— ASSIGNED TASK —
Please return the full listing exactly as written, with the images removed.

— DATA SHOWN —
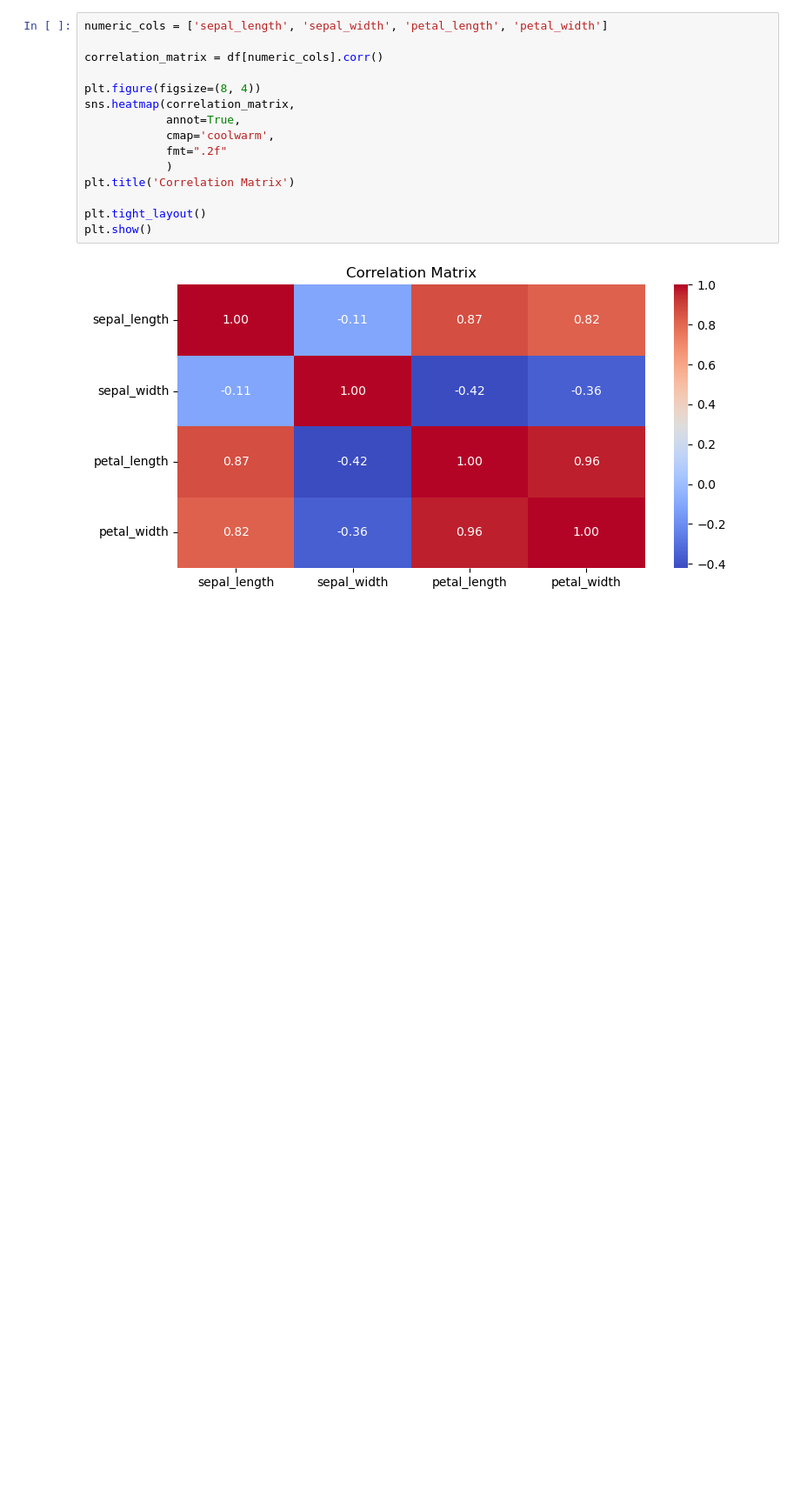
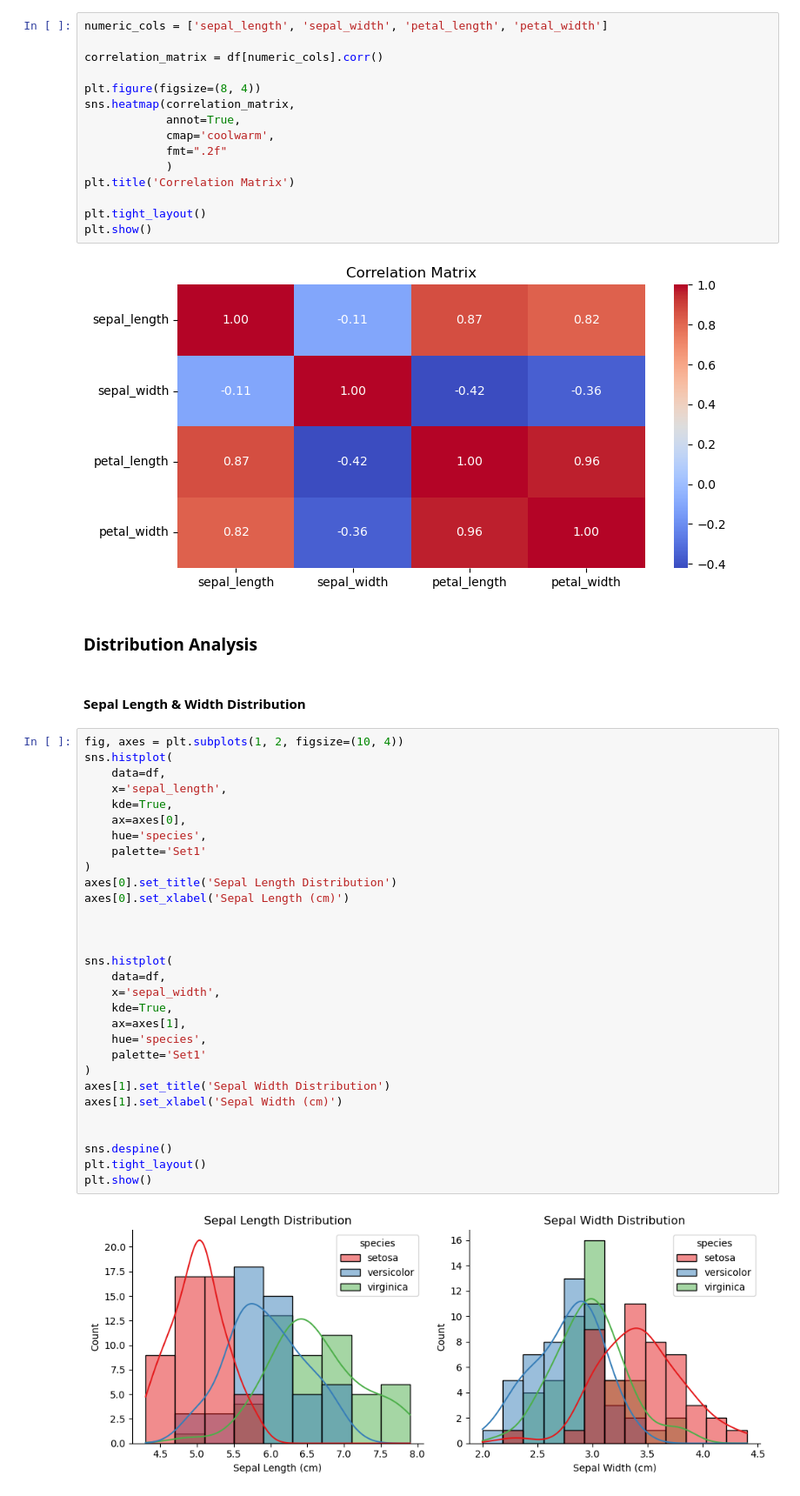
Before and after one commit to modyreturn/Codveda_Iris_Analysis, a Jupyter notebook: Iris_Codveda.ipynb, the cells around one changed output. Shown at 87% size. Cells and saved outputs as stored; diff of their text form; blank space fills up the shorter version.

```diff
--- a/Iris_Codveda.ipynb
+++ b/Iris_Codveda.ipynb
@@ -100,3 +100,39 @@ plt.tight_layout()
 plt.show()
 # %% [output]
 [figure]
+# %% [markdown]
+###     Distribution Analysis
+# %% [markdown]
+#### Sepal Length & Width Distribution
+# %%
+fig, axes = plt.subplots(1, 2, figsize=(10, 4))
+sns.histplot(
+    data=df,
+    x='sepal_length',
+    kde=True,
+    ax=axes[0],
+    hue='species',
+    palette='Set1'
+)
+axes[0].set_title('Sepal Length Distribution')
+axes[0].set_xlabel('Sepal Length (cm)')
+
+
+
+sns.histplot(
+    data=df,
+    x='sepal_width',
+    kde=True,
+    ax=axes[1],
+    hue='species',
+    palette='Set1'
+)
+axes[1].set_title('Sepal Width Distribution')
+axes[1].set_xlabel('Sepal Width (cm)')
+
+
+sns.despine()
+plt.tight_layout()
+plt.show()
+# %% [output]
+[figure, added]
```
Also changed, not shown: parts of 3 cells of this notebook.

— PROBLEM SOLUTION —
Before and after one commit to modyreturn/Codveda_Iris_Analysis, a Jupyter notebook: Iris_Codveda.ipynb, the cells around one changed output. Shown at 87% size. Cells and saved outputs as stored; diff of their text form; blank space fills up the shorter version.

```diff
--- a/Iris_Codveda.ipynb
+++ b/Iris_Codveda.ipynb
@@ -100,3 +100,39 @@ plt.tight_layout()
 plt.show()
 # %% [output]
 [figure]
+# %% [markdown]
+###     Distribution Analysis
+# %% [markdown]
+#### Sepal Length & Width Distribution
+# %%
+fig, axes = plt.subplots(1, 2, figsize=(10, 4))
+sns.histplot(
+    data=df,
+    x='sepal_length',
+    kde=True,
+    ax=axes[0],
+    hue='species',
+    palette='Set1'
+)
+axes[0].set_title('Sepal Length Distribution')
+axes[0].set_xlabel('Sepal Length (cm)')
+
+
+
+sns.histplot(
+    data=df,
+    x='sepal_width',
+    kde=True,
+    ax=axes[1],
+    hue='species',
+    palette='Set1'
+)
+axes[1].set_title('Sepal Width Distribution')
+axes[1].set_xlabel('Sepal Width (cm)')
+
+
+sns.despine()
+plt.tight_layout()
+plt.show()
+# %% [output]
+[figure, added]
```
Also changed, not shown: parts of 3 cells of this notebook.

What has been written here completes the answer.